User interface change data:
################

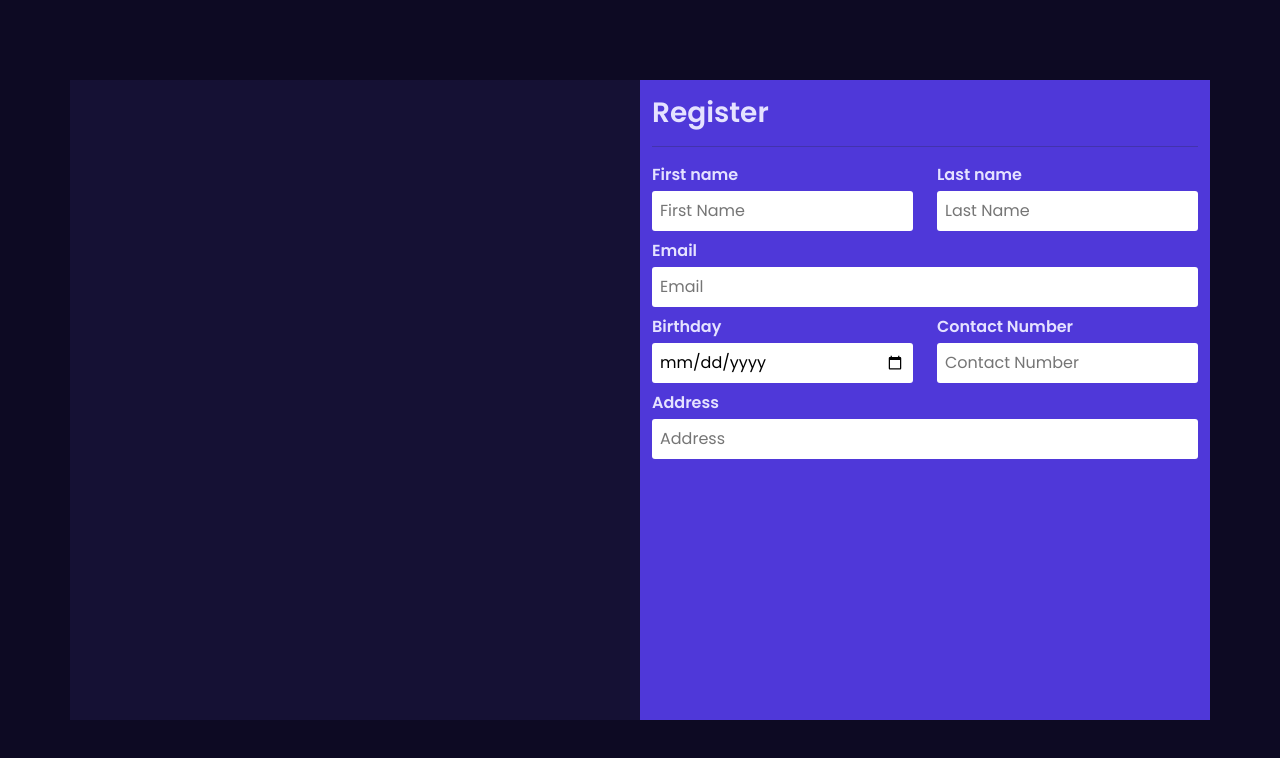
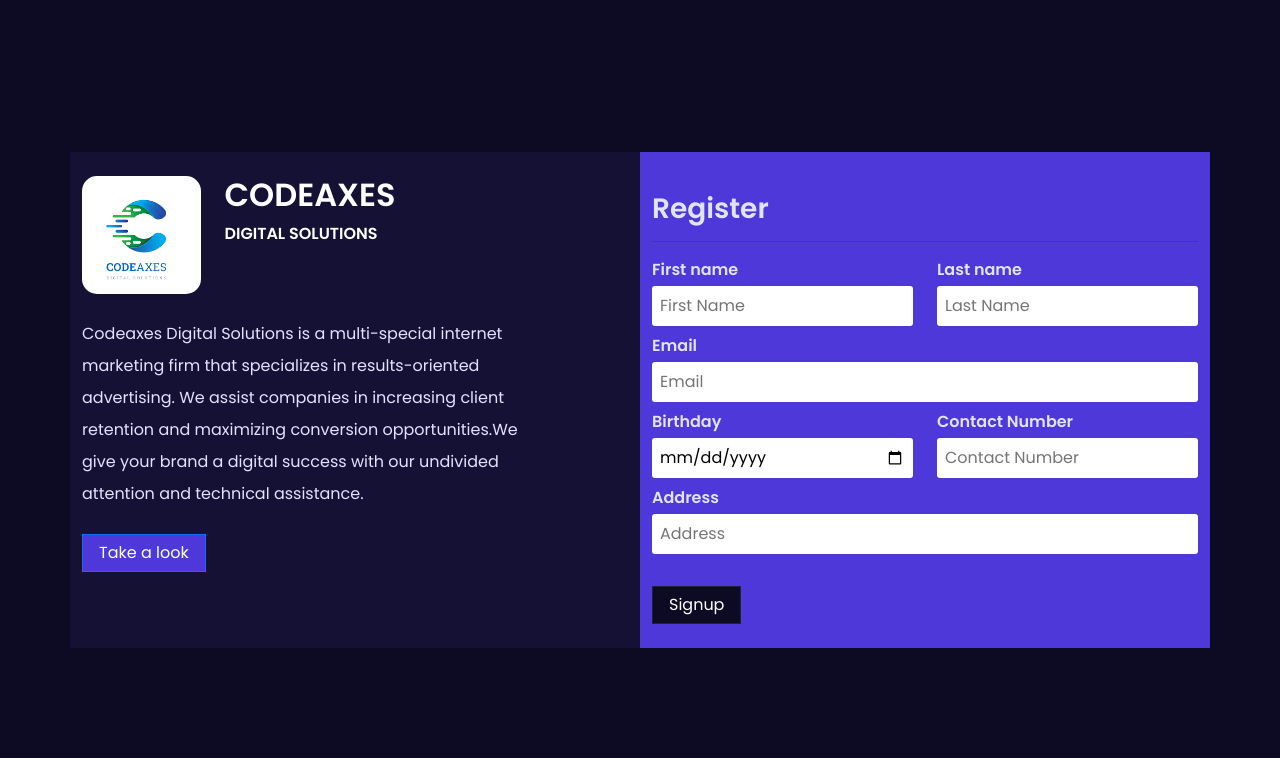
Before and after one commit to sakib-siddiqi/register_user, a React (Create React App) app: page / in a window 1280 px wide. Shown: the top 758 px of the page. Built offline with nearby package versions, Linux system fonts and the light colour scheme.

Commit message:
button done register form almost done

```diff
--- a/src/Pages/Register/Register.jsx
+++ b/src/Pages/Register/Register.jsx
@@ -1,13 +1,16 @@
 import React from "react";
 import { Col, Container, Row } from "react-bootstrap";
 import RegisterForm from "./RegisterForm";
+import RegisterOverview from "./RegisterOverview";
 const Register = () => {
   return (
-    <section id="register" className="center vh-min-100">
-      <Container className="vh-min-80">
-        <Row xs={1} md={2} className=" vh-min-80">
-          <Col className="bg-dark-lt"></Col>
-          <Col className="bg-primary">
+    <section id="register" className="center vh-min-100 my-5 my-md-3 my-lg-0">
+      <Container>
+        <Row xs={1} md={2}>
+          <Col className="bg-dark-lt py-4">
+            <RegisterOverview />
+          </Col>
+          <Col className="bg-primary py-4">
             <RegisterForm />
           </Col>
         </Row>
--- a/src/Pages/Register/RegisterForm.jsx
+++ b/src/Pages/Register/RegisterForm.jsx
@@ -1,5 +1,6 @@
 import React from "react";
 import { Col, Row } from "react-bootstrap";
+import { ButtonDark } from "../../Shared/Components/Buttons";
 
 /*
 Form Field
@@ -27,7 +28,7 @@ const RegisterForm = () => {
       <h3 className="fw-bold-sm mt-3 text-light">Register</h3>
       <hr />
       <form>
-        <Row xs={1} md={2}>
+        <Row xs={1} md={1} lg={2}>
           <Col>
             <FromField
               field_title="First name"
@@ -51,7 +52,7 @@ const RegisterForm = () => {
           name_id="email"
           placeholder="Email"
         />
-        <Row xs={1} md={2}>
+        <Row xs={1} md={1} lg={2}>
           <Col>
             <FromField
               field_title="Birthday"
@@ -75,7 +76,9 @@ const RegisterForm = () => {
           name_id="address"
           placeholder="Address"
         />
-        <></>
+        <ButtonDark type="submit" className="mt-4">
+          Signup
+        </ButtonDark>
       </form>
     </>
   );
--- /dev/null
+++ b/src/Pages/Register/RegisterOverview.jsx
@@ -0,0 +1,38 @@
+import React from "react";
+import { Col, Row } from "react-bootstrap";
+import { ButtonPrimary } from "../../Shared/Components/Buttons";
+const img_style = {
+  borderRadius: "15px",
+};
+const RegisterOverview = () => {
+  return (
+    <div>
+      <Row>
+        <Col xs={3}>
+          <img
+            src="logo.png"
+            alt="Codeaxes"
+            className="img-fluid"
+            style={img_style}
+          />
+        </Col>
+        <Col xs={9}>
+          <div className="text-white">
+            <h2 className="fw-bold-sm">CODEAXES</h2>
+            <p className="fw-bold-sm">DIGITAL SOLUTIONS</p>
+          </div>
+        </Col>
+      </Row>
+      <p className="lh-lg my-4 col-12 col-md-10">
+        Codeaxes Digital Solutions is a multi-special internet marketing firm
+        that specializes in results-oriented advertising. We assist companies in
+        increasing client retention and maximizing conversion opportunities.We
+        give your brand a digital success with our undivided attention and
+        technical assistance.
+      </p>
+      <ButtonPrimary>Take a look</ButtonPrimary>
+    </div>
+  );
+};
+
+export default RegisterOverview;
--- a/src/Shared/Components/Buttons.jsx
+++ b/src/Shared/Components/Buttons.jsx
@@ -1,20 +1,19 @@
 import React from "react";
-import { Button } from "react-bootstrap";
-
+const commonClass = "btn px-3 rounded-0";
 const ButtonPrimary = ({ children, className, ...rest }) => (
-  <Button {...rest} className={`${className} btn-primary`}>
+  <button {...rest} className={`${className} ${commonClass} btn-primary`}>
     {children}
-  </Button>
+  </button>
 );
 const ButtonDark = ({ children, className, ...rest }) => (
-  <Button {...rest} className={`${className} btn-dark`}>
+  <button {...rest} className={`${className} ${commonClass} btn-dark`}>
     {children}
-  </Button>
+  </button>
 );
 const ButtonLight = ({ children, className, ...rest }) => (
-  <Button {...rest} className={`${className} btn-light`}>
+  <button {...rest} className={`${className} ${commonClass} btn-light`}>
     {children}
-  </Button>
+  </button>
 );
 
 export { ButtonPrimary, ButtonDark, ButtonLight };
--- a/src/Styles/common.css
+++ b/src/Styles/common.css
@@ -59,3 +59,9 @@ border-radius: 0px !important;
 .btn-light{
     background: var(--light);
 }
+.btn-dark:hover{
+    background: var(--dark-lt);
+}
+.btn-primary:hover{
+    background: var(--primary-lt);
+}
```
Also changed, not shown: public/logo.png (added).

################

● **EXERCISE**: Word for word, restate the records shown above, minus the pictures.

● **SOLUTION TO THE EXERCISE**:
Before and after one commit to sakib-siddiqi/register_user, a React (Create React App) app: page / in a window 1280 px wide. Shown: the top 758 px of the page. Built offline with nearby package versions, Linux system fonts and the light colour scheme.

Commit message:
button done register form almost done

```diff
--- a/src/Pages/Register/Register.jsx
+++ b/src/Pages/Register/Register.jsx
@@ -1,13 +1,16 @@
 import React from "react";
 import { Col, Container, Row } from "react-bootstrap";
 import RegisterForm from "./RegisterForm";
+import RegisterOverview from "./RegisterOverview";
 const Register = () => {
   return (
-    <section id="register" className="center vh-min-100">
-      <Container className="vh-min-80">
-        <Row xs={1} md={2} className=" vh-min-80">
-          <Col className="bg-dark-lt"></Col>
-          <Col className="bg-primary">
+    <section id="register" className="center vh-min-100 my-5 my-md-3 my-lg-0">
+      <Container>
+        <Row xs={1} md={2}>
+          <Col className="bg-dark-lt py-4">
+            <RegisterOverview />
+          </Col>
+          <Col className="bg-primary py-4">
             <RegisterForm />
           </Col>
         </Row>
--- a/src/Pages/Register/RegisterForm.jsx
+++ b/src/Pages/Register/RegisterForm.jsx
@@ -1,5 +1,6 @@
 import React from "react";
 import { Col, Row } from "react-bootstrap";
+import { ButtonDark } from "../../Shared/Components/Buttons";
 
 /*
 Form Field
@@ -27,7 +28,7 @@ const RegisterForm = () => {
       <h3 className="fw-bold-sm mt-3 text-light">Register</h3>
       <hr />
       <form>
-        <Row xs={1} md={2}>
+        <Row xs={1} md={1} lg={2}>
           <Col>
             <FromField
               field_title="First name"
@@ -51,7 +52,7 @@ const RegisterForm = () => {
           name_id="email"
           placeholder="Email"
         />
-        <Row xs={1} md={2}>
+        <Row xs={1} md={1} lg={2}>
           <Col>
             <FromField
               field_title="Birthday"
@@ -75,7 +76,9 @@ const RegisterForm = () => {
           name_id="address"
           placeholder="Address"
         />
-        <></>
+        <ButtonDark type="submit" className="mt-4">
+          Signup
+        </ButtonDark>
       </form>
     </>
   );
--- /dev/null
+++ b/src/Pages/Register/RegisterOverview.jsx
@@ -0,0 +1,38 @@
+import React from "react";
+import { Col, Row } from "react-bootstrap";
+import { ButtonPrimary } from "../../Shared/Components/Buttons";
+const img_style = {
+  borderRadius: "15px",
+};
+const RegisterOverview = () => {
+  return (
+    <div>
+      <Row>
+        <Col xs={3}>
+          <img
+            src="logo.png"
+            alt="Codeaxes"
+            className="img-fluid"
+            style={img_style}
+          />
+        </Col>
+        <Col xs={9}>
+          <div className="text-white">
+            <h2 className="fw-bold-sm">CODEAXES</h2>
+            <p className="fw-bold-sm">DIGITAL SOLUTIONS</p>
+          </div>
+        </Col>
+      </Row>
+      <p className="lh-lg my-4 col-12 col-md-10">
+        Codeaxes Digital Solutions is a multi-special internet marketing firm
+        that specializes in results-oriented advertising. We assist companies in
+        increasing client retention and maximizing conversion opportunities.We
+        give your brand a digital success with our undivided attention and
+        technical assistance.
+      </p>
+      <ButtonPrimary>Take a look</ButtonPrimary>
+    </div>
+  );
+};
+
+export default RegisterOverview;
--- a/src/Shared/Components/Buttons.jsx
+++ b/src/Shared/Components/Buttons.jsx
@@ -1,20 +1,19 @@
 import React from "react";
-import { Button } from "react-bootstrap";
-
+const commonClass = "btn px-3 rounded-0";
 const ButtonPrimary = ({ children, className, ...rest }) => (
-  <Button {...rest} className={`${className} btn-primary`}>
+  <button {...rest} className={`${className} ${commonClass} btn-primary`}>
     {children}
-  </Button>
+  </button>
 );
 const ButtonDark = ({ children, className, ...rest }) => (
-  <Button {...rest} className={`${className} btn-dark`}>
+  <button {...rest} className={`${className} ${commonClass} btn-dark`}>
     {children}
-  </Button>
+  </button>
 );
 const ButtonLight = ({ children, className, ...rest }) => (
-  <Button {...rest} className={`${className} btn-light`}>
+  <button {...rest} className={`${className} ${commonClass} btn-light`}>
     {children}
-  </Button>
+  </button>
 );
 
 export { ButtonPrimary, ButtonDark, ButtonLight };
--- a/src/Styles/common.css
+++ b/src/Styles/common.css
@@ -59,3 +59,9 @@ border-radius: 0px !important;
 .btn-light{
     background: var(--light);
 }
+.btn-dark:hover{
+    background: var(--dark-lt);
+}
+.btn-primary:hover{
+    background: var(--primary-lt);
+}
```
Also changed, not shown: public/logo.png (added).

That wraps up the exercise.